The technology behind Tesla is far from perfect
Although it’s called Tesla Autopilot, it should really be something like Tesla Semi-Autonomous. The Tesla Autopilot function is designed to allow drivers an increased amount of comfort and safety, but it doesn’t null the responsibilities of operating a vehicle. Tesla Autopilot users are still supposed to keep their hands on the wheel at all times, just like when driving a regular car.
In order for Tesla Autopilot to work, the feature relies on a camera-based system to monitor the road and area around the vehicle. This camera-based system replaces the radar sensors that Tesla used previously. Now Tesla’s Autopilot and Full Self-Driving features rely solely on the camera-based system. This operates on a neural network, which means that each Tesla communicates with the network of Teslas, sharing information that’s designed to improve the effectiveness of all Teslas.
These recurrent accidents beg the question; how effective is Tesla’s camera-based system? And how effective were the radar sensors that came before it?
Tesla Autopilot accidents often involve emergency vehicles
There have been eleven accidents to date involving Tesla’s Autopilot function and emergency vehicles. In some of the accidents, the Teslas have crashed directly into emergency vehicles. Many of them were already in the midst of dealing with another accident or incident.

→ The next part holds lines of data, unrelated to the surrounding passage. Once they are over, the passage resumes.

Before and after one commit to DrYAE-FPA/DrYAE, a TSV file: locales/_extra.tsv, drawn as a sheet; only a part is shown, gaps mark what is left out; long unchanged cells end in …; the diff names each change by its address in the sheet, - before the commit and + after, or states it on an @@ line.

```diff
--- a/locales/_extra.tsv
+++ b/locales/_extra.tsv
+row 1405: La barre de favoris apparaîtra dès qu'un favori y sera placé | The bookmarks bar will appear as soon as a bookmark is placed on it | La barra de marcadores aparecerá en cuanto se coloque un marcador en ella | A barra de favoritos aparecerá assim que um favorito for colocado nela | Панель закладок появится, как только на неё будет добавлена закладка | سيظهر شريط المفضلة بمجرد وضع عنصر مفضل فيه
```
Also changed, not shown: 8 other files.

Slate talked to Raj Rajkumar from Carnegie Mellon. He’s ann electrical and computer engineering professor who specializes in self-driving cars. He explained that these accidents might be happening because the emergency vehicles that the Teslas are crashing into are stationary.

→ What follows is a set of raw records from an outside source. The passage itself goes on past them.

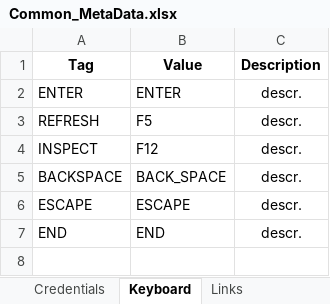
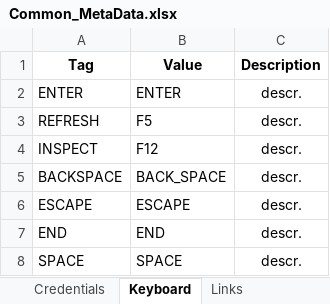
Before and after one commit to LevviathaN/TSrepo, an Excel workbook: src/main/resources/data/bpp/keywords.metadata/metadata/Common_MetaData.xlsx, sheet Keyboard, drawn as a sheet; values as stored, in another font and other column widths than the file's, no borders; the diff names each change by its address in the sheet, - before the commit and + after, or states it on an @@ line.

```diff
--- a/src/main/resources/data/bpp/keywords.metadata/metadata/Common_MetaData.xlsx (sheet Keyboard)
+++ b/src/main/resources/data/bpp/keywords.metadata/metadata/Common_MetaData.xlsx (sheet Keyboard)
+row 8: SPACE | SPACE | descr.
```
Also changed, not shown: sheet Credentials, 18 other files.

When Tesla was operating with radar sensors, those sensors sent out electromagnetic waves, which hit any objects around them and then come back. The Doppler effect means that the frequency of these waves changes based on the way the objects around the Tesla are moving. If they’re stationary, they’re not as easy to detect. Additionally, the Tesla is getting input from other stationary objects like buildings and the road, and this can be confusing to the Tesla.
Rajkumar notes that newer generations of radar do a better job at distinguishing between something like the road and a stopped ambulance.
The camera-based system has its own problems
Tesla’s new camera-based system isn’t necessarily better than the radar system before it. That neural network mentioned before has some serious limitations, especially early on in its adaptation. The camera-based system works by interpreting the pixels of objects around them. The neural network is learning what all of these pixels mean; it’s learning patterns. When the Tesla encounters something it isn’t familiar with, it doesn’t register that as an object to beware of.
Rajkumar uses the example of a fatal accident in Florida involving Autopilot. Because the truck was perpendicular to the Tesla, rather than facing the same direction as the Tesla, the Tesla didn’t recognize this. It determined that there was no object and struck the truck.
Rajkumar says that when this camera-based system is encountering emergency vehicles with their lights flashing, it doesn’t register this as something it’s seen before, and it determines that there is no object there. And obviously it’s then striking those vehicles.
Tesla Autopilot accidents are obviously concerning, and the fact that they’re crashing into emergency vehicles is an added problem. The NHTSA makes it clear that Tesla’s Autopilot function is not autonomous. It is important that Tesla operators maintain control of their vehicles at all times. Hopefully the NHTSA’s investigation will be swift and the problem will be easy to resolve. Ideally no one else will be injured or killed before it gets resolved.